Bauer, who commanded platoons made up of men prior to being an Air Force chaplain, assured Nadeau that "things have changed" and it was because of women like Nadeau.
When women returned home after World War II ended, they usually kept mum about their service.
"You were kind of ashamed," said Nadeau.
She never talked about her role in the war and McGuire said she wasn't even aware he mother had a uniform and medals until it was lost in a fire several years ago.
Since then she's been gathering her mother's stories and mementos and making sure her service is recognized and honored.
Nadeau wanted to make sure preparations were made in advance of her eventual passing, which promoted McGuire to start looking for an all-female honor guard that would be available when that time comes.
When she reached Sgt. Rose, however, McGuire was told that the honor guard wanted to honor and thank her mother now and that she would bring an all-female group to New London to do just that.
It was a way for the women to give something back to a female veteran who helped change the role of women in the military today, said Rose, program manager for the Grand Forks Air Force Base Honor Guard.
Staff Sgt. Alexandra Crawley, Grand Forks Air Force Base Honor Guard non-commissioned officer in charge, said it's "very rare" to have an all-female honor guard and even more rare to conduct a service for a living veteran, especially a World War II female veteran.
It's the first time that she's aware of that a request for the honor guard had been made for a woman who served in World War II, said Crawley.
"We don't always want it to be a sad moment," said Crawley. "We want them to know we're doing this for them."
Crawley said she and the other women in the honor guard were touched to hear about Nadeau's service and how female World War II veterans stayed "in the shadows" when they returned home.
Rose and Crawley were reluctant to talk about their roles in the honor guard and stressed that all eyes should be on Nadeau and other veterans.

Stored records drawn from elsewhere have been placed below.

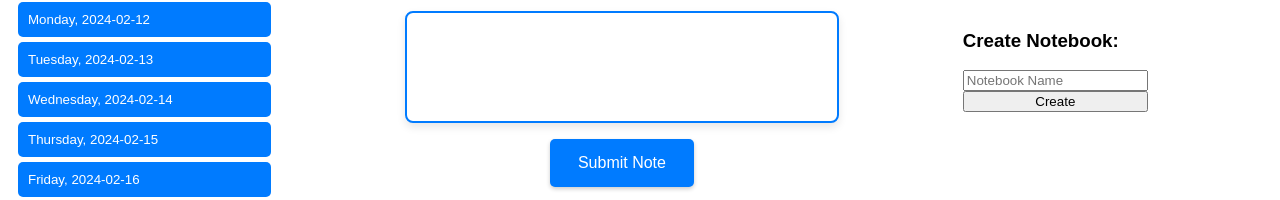
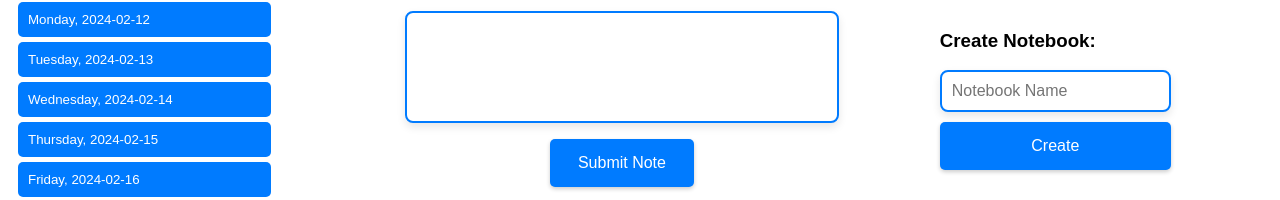
Before and after one commit to nrhooks17/notetaker-frontend, a Next.js app: page /notes in a window 1280 px wide. Shown: the part 125-325 px from the top of the page. Built offline with nearby package versions, Linux system fonts and the light colour scheme; no server answers.

Commit message:
add more css

```diff
--- a/src/app/globals.css
+++ b/src/app/globals.css
@@ -256,3 +256,44 @@ h1 {
     border: 0;
     white-space: nowrap;
 }
+
+.create-notebook-input {
+    padding: 10px;
+    border: 2px solid #007bff;
+    border-radius: 8px;
+    font-size: 16px;
+    font-family: Arial, SansSerif, serif;
+    box-shadow: 0 4px 8px rgba(0, 0, 0, 0.1);
+    outline: none;
+    resize: none;
+    transition: border-color 0.3s, box-shadow 0.3s;
+}
+
+.create-notebook-input:focus {
+    border-color: #0056b3;
+    box-shadow: 0 0 12px rgba(0, 123, 255, 0.5);
+}
+
+.create-notebook-button {
+    margin-top: 10px;
+    height: 3em;
+    background-color: #007bff; /* Blue background */
+    color: white; /* White text */
+    border: none; /* No border */
+    border-radius: 5px; /* Rounded corners */
+    font-size: 16px; /* Font size */
+    cursor: pointer; /* Changes the cursor to a pointer */
+    transition: background-color 0.3s, box-shadow 0.3s; /* Smooth transition for hover effects */
+    box-shadow: 0 2px 4px rgba(0, 0, 0, 0.2); /* Subtle shadow for depth */
+    outline: none; /* Removes the default focus outline */
+}
+.create-notebook-button:hover {
+    background-color: #007bff;
+    border: 1px solid black;
+    color: white;
+}
+
+.create-notebook-button:active {
+    background-color: #0056b3; /* Darker blue on hover/focus */
+    box-shadow: 0 4px 8px rgba(0, 0, 0, 0.3); /* Larger shadow on hover/focus for a "lifting" effect */
+}
--- a/src/app/notes/_components/NotebookCreate.tsx
+++ b/src/app/notes/_components/NotebookCreate.tsx
@@ -43,8 +43,8 @@ export default function NotebookCreate ({setNotebook, setNotebookCreated, notebo
         return notebooksLoading ?
             <FontAwesomeIcon icon={faSpinner}></FontAwesomeIcon> :
             <>
-              <input type="text" placeholder="Notebook Name" onChange={handleNotebookInputChange} value={newNotebook}/>
-              <input type="submit" value={"Create"}/>
+              <input type="text" placeholder="Notebook Name" onChange={handleNotebookInputChange} value={newNotebook} className={"create-notebook-input"}/>
+              <input type="submit" value={"Create"} className={"create-notebook-button"}/>
             </>;
     }
 
--- a/src/app/notes/_components/NotebookSelect.tsx
+++ b/src/app/notes/_components/NotebookSelect.tsx
@@ -14,7 +14,7 @@ export default function NotebookSelect({handleNotebookChanged, notebooks, notebo
     function getNotebookSelect() {
         return notebooksLoading ?
             <FontAwesomeIcon icon={faSpinner}></FontAwesomeIcon> :
-            <select className={"notebook-select-element"} value={notebook} onChange={onNotebookSelect}>
+            <select className={"notebook-select"} value={notebook} onChange={onNotebookSelect}>
             {notebooks.map((notebook, index) => (
                 <option key={index} value={notebook}>
                     {notebook}
```
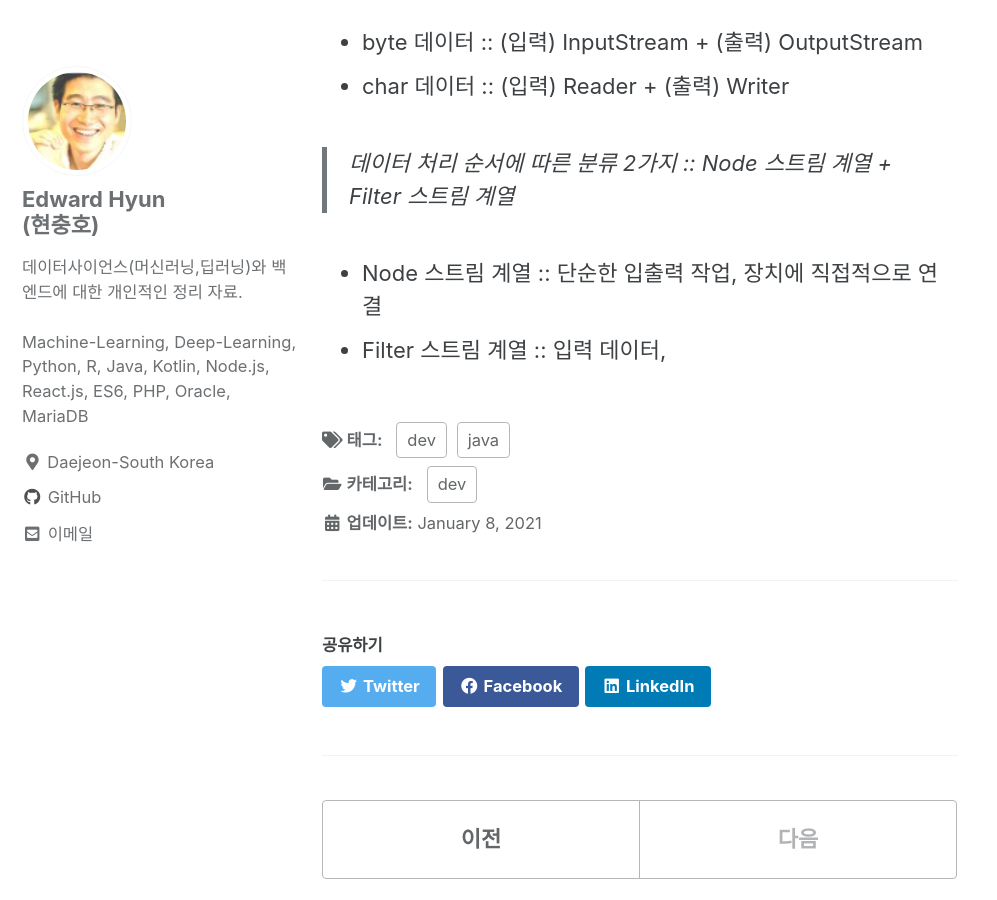
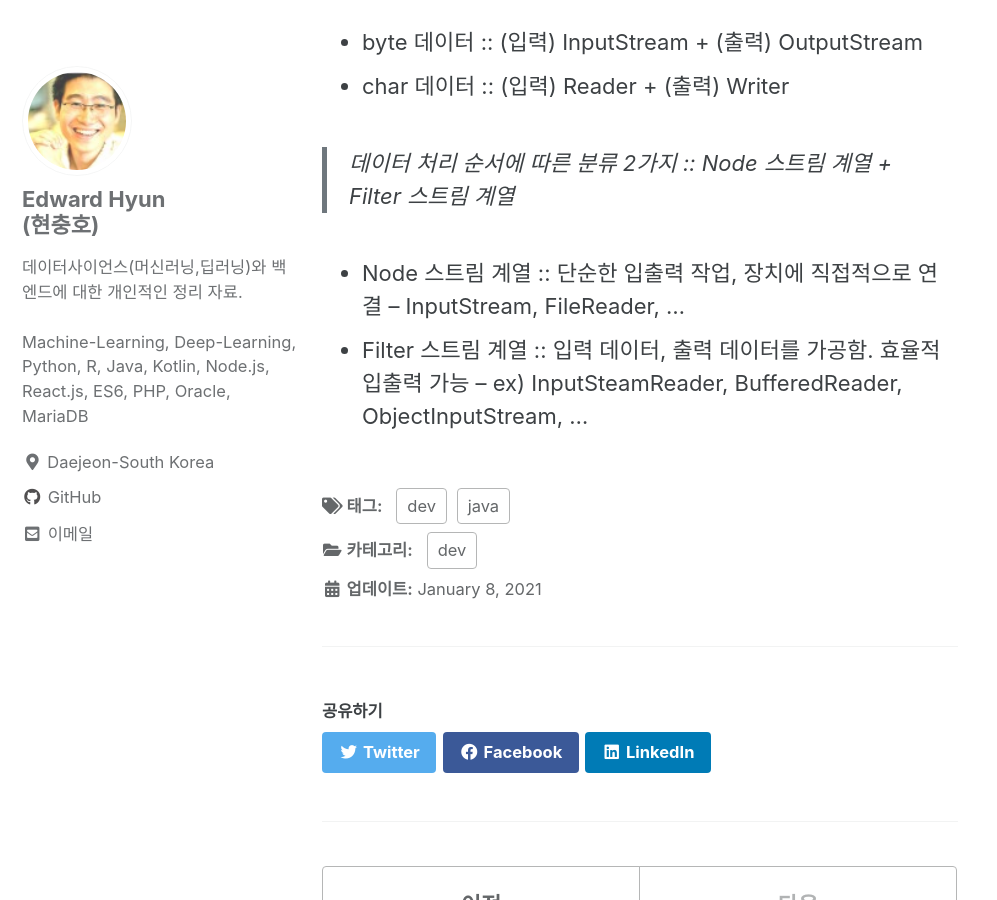
Before and after one commit to iamhch24/iamhch24.github.io, a Jekyll site: the page built from _posts/2021-01-08-[Study] 초보자를 위한 Java Programming.md, in a window 1280 px wide and 900 px high, scrolled down 5128 px. Shown: the whole window, without its empty margins (0-997 px from the left). Built offline with Jekyll 4.4.1, drawn with Linux system fonts in a browser that asks for light colours; cached includes are drawn as plain includes.

Commit message:
_posts/2021-01-08-[Study] 초보자를 위한 Java Programming.md updated from https://stackedit.io/

```diff
--- a/_posts/2021-01-08-[Study] 초보자를 위한 Java Programming.md
+++ b/_posts/2021-01-08-[Study] 초보자를 위한 Java Programming.md
@@ -119,15 +119,16 @@ public void m(){
 
 > 데이터 처리 순서에 따른 분류 2가지 :: Node 스트림 계열 + Filter 스트림 계열
 
-* Node 스트림 계열 :: 단순한 입출력 작업, 장치에 직접적으로 연결
-* Filter 스트림 계열 :: 입력 데이터,
+* Node 스트림 계열 :: 단순한 입출력 작업, 장치에 직접적으로 연결 -- InputStream, FileReader, ...
+* Filter 스트림 계열 :: 입력 데이터, 출력 데이터를 가공함. 효율적 입출력 가능 -- ex) InputSteamReader, BufferedReader, ObjectInputStream, ...
+
 
 
 
 
 
 <!--stackedit_data:
-eyJoaXN0b3J5IjpbMTMyOTE5Mzk0NywtMTE3ODI3NTcyNSwxNj
+eyJoaXN0b3J5IjpbMTg1MTI4MjI4MCwtMTE3ODI3NTcyNSwxNj
 M0MDgxMTI3LDUwNDcxNDQ0LDE5NjcyNzg3NzksLTEyNjQ0NDQ3
 NzNdfQ==
 -->
```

Crawley said the message she wants women veterans to hear is that the female military members today are "continuing their legacy. Always."